…From 1989 to 1996, American Gladiators was one of the most popular syndicated programs in television, a competition show that predated the reality TV era but used many of the same techniques to attract viewers. Every week, “amateur” contestants would go up against a cast of “professional” gladiators in a range of physical competitions, setting up David versus Goliath matchups that were popular with big television audiences but also earned considerable criticism for being “crash TV”. The show’s cast and crew look back on it all, with their memories complicated by regret over what it did to many of the gladiators’ lives.
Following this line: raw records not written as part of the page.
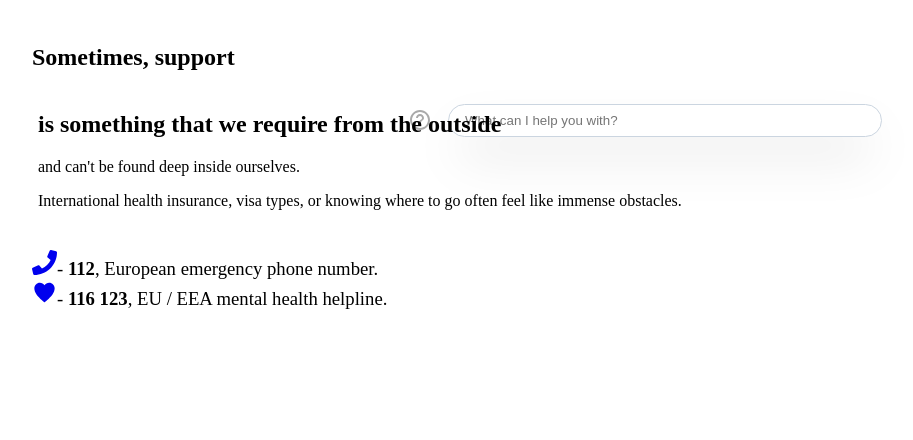
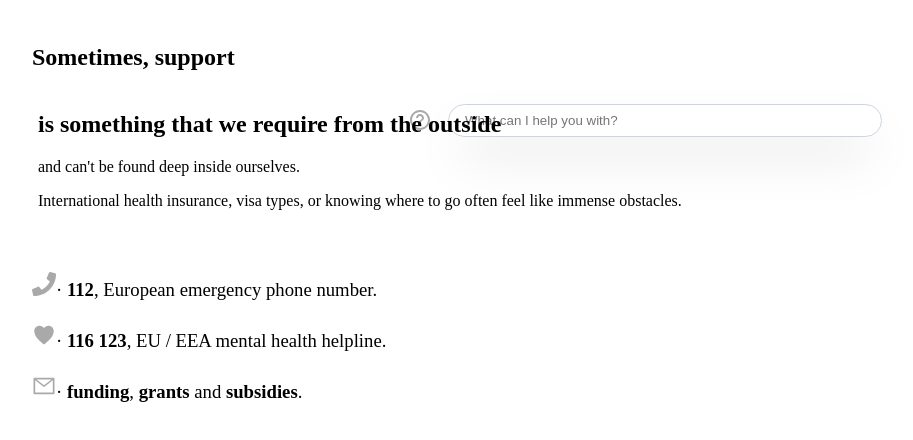
Before and after one commit to JuditKaramazov/expaTICs, a Next.js app: page /Dashboard/Support/Support in a window 1280 px wide. Shown: the top 440 px of the page, without its empty margins (72-985 px from the left). Built offline with nearby package versions, Linux system fonts and the light colour scheme.

Commit message:
Fix Support styles

```diff
--- a/src/pages/Dashboard/Support/Support.jsx
+++ b/src/pages/Dashboard/Support/Support.jsx
@@ -6,24 +6,17 @@ import {
   MessageBox
 } from "./Support.styled";
 import { MdHelpOutline } from "react-icons/md";
+import { FaPhone } from 'react-icons/fa';
+import { IoIosHeart } from 'react-icons/io';
+import { AiOutlineMail } from 'react-icons/ai';
 import { Modal } from "@/src/components/Modal/Modal";
 import ChatHelp from "@/src/components/ChatHelp/ChatHelp";
 import { useChat } from "ai/react";
-import { FaPhone } from 'react-icons/fa';
-import { IoIosHeart } from 'react-icons/io';
 
 
 export default function Support() {
   const { messages, input, handleInputChange, handleSubmit } = useChat();
   const [showModal, setShowModal] = useState(false);
-
-  const handlePhoneIconClick = () => {
-    window.open("https://europa.eu/youreurope/citizens/travel/security-and-emergencies/emergency/index_en.htm", "_blank");
-  };
-
-  const handleHeartIconClick = () => {
-    window.open("https://www.mhe-sme.org/library/youth-helplines/", "_blank");
-  };
 
   return (
     <Section>
@@ -35,15 +28,23 @@ export default function Support() {
           where to go often feel like immense obstacles.</p>
         <h3 style={{ fontWeight: "200" }}>
           <br />
+          <br />
           <a href="https://europa.eu/youreurope/citizens/travel/security-and-emergencies/emergency/index_en.htm" target="_blank" rel="noopener noreferrer">
-            <FaPhone size={25} onClick={handlePhoneIconClick} />
+            <FaPhone />
           </a>
-          - <b>112</b>, European emergency phone number.
+          · <b>112</b>, European emergency phone number.
+          <br />
           <br />
           <a href="https://www.mhe-sme.org/library/youth-helplines/" target="_blank" rel="noopener noreferrer">
-            <IoIosHeart size={25} onClick={handleHeartIconClick} />
+            <IoIosHeart />
           </a>
-          - <b>116 123</b>, EU / EEA mental health helpline.
+          · <b>116 123</b>, EU / EEA mental health helpline.
+          <br />
+          <br />
+          <a href="https://european-union.europa.eu/live-work-study/funding-grants-subsidies_en" target="_blank" rel="noopener noreferrer">
+            < AiOutlineMail />
+          </a>
+          · <b>funding</b>, <b>grants</b> and <b>subsidies</b>.
         </h3>
       </ Introduction>
       <Container>
--- a/src/pages/Dashboard/Support/Support.styled.js
+++ b/src/pages/Dashboard/Support/Support.styled.js
@@ -66,6 +66,30 @@ export const Introduction = styled.div`
     margin-left: 6px;
   }
 
+  svg {
+    width: 1.5rem;
+    height: 1.5rem;
+    color: darkgray;
+    transition: color 0.2s ease-in-out;
+
+    &:hover {
+      transform: scale(1.2);
+      color: pink;
+    }
+  }
+
+  @media (max-width: 40em) {
+    h1,
+    h2,
+    p {
+      display: none;
+    }
+
+    h3 {
+      font-size: 1rem;
+    }
+  }
+
   @media (max-width: 30em) {
     width: 90%;
     margin-left: 50px;
@@ -84,27 +108,13 @@ export const Container = styled.div`
   padding-top: 6rem;
   padding-bottom: 6rem;
 
-  .input-container {
-    position: fixed;
-    bottom: 0.2rem;
-    left: 50%;
-    transform: translateX(-50%);
-    display: flex;
-    align-items: center;
-    justify-content: center;
-    width: calc(100% - 1rem);
-    max-width: 36rem;
-    margin-bottom: 1rem;
-    z-index: 1;
-  }
-
   input {
     width: 100%;
     outline: none;
     border: 1px solid #cbd5e0;
     border-radius: 20px;
+    box-shadow: 0 25px 50px -12px rgba(0, 0, 0, 0.25);
     padding: 0.5rem 1rem;
-    box-shadow: 0 25px 50px -12px rgba(0, 0, 0, 0.25);
   }
 
   .icon {
@@ -128,6 +138,11 @@ export const Container = styled.div`
       color: pink;
     }
   }
+
+  @media (max-width: 32em) {
+    width: 90%;
+    margin-left: 20px;
+  }
 `;
 
 export const MessageBox = styled.div`
```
And as the behind-the-scenes story of the series is told, from the beginning of the film, the central, most compelling character of the story is clear: Johnny Ferraro, the creator of American Gladiators, a former Elvis impersonator from Erie, PA who came to Hollywood with a dream of putting the show on screen and ended up with a singular success.
“We’re very excited to finally get this story out into the world, and you can trust that it’ll take you to some weird places,” said Berman. “Come for the 90’s nostalgia, but stay for the Elvis impersonators, the burps, the mental torment, the murder plots, aliens, and of course the undeniable atrocity of America’s dark history. And sports. It’s got some sports too.”
The film features original interviews with Johnny Ferraro, Deron McBee (‘Malibu’), Michael Horton (‘Gemini’), Lynn ‘Red’ Williams (‘Sabre’), the late William Billy Smith (‘Thunder’) and Salina Bartunek (‘Elektra’). The documentary is executive produced by ESPN Films and VICE Studios and produced by Ben Berman, Kirk Johnson, Russell Wayne Groves, Danny Gabai and Andrew Freston.
There are a lot of promising interview subjects listed in there, and the focus on Ferraro and how he came up with this concept sounds interesting. From a sports broadcasting perspective, it’s a little unfortunate that some of the big names involved in calling American Gladiators aren’t specifically listed as featured interviews; Fran Tarkenton, Tim Wrightman, Joe Theismann, Mike Adamle, Todd Christensen, and Larry Csonka were all involved at points, and all but Christensen, who passed away in 2013, are still alive. But there may be some appeal to focusing on Ferraro himself and the Gladiators. And this may further boost interest in a possible revival of the show; that was tried in 2008 (with Hulk Hogan and Laila Ali hosting), and was floated again in 2014 and 2018 (with Ferraro and Seth Rogen involved in the latter attempt), but hasn’t yet come to pass. But the nostalgic 30 for 30 to league revival pathway has happened in the past.
This also adds to quite a recent run of 30 for 30s. Back in August 2018, AA’s Ben Koo discussed “a troubling lull for the series,” which had put out 98 feature-length installments (plus the OJ: Made In America miniseries) at that point, but only two that year (they would wind up with four released in calendar 2018). Since then, though, the numbers have largely risen: 2019 saw six 30 for 30s, 2020 saw six (including two two-part ones, one four-part one, and not including the 30 for 30-associated The Last Dance 10-part series), 2021 saw three (one in two parts), and 2022 saw five (one in three parts). This year has already had one (Bullies of Baltimore), and at least two more seem on the way this calendar year (I’m Just Here For The Riot, American Son), with another one (a Steve James-directed one on Bill Walton) announced but with no date yet. So there’s plenty of 30 for 30 content headed our way shortly.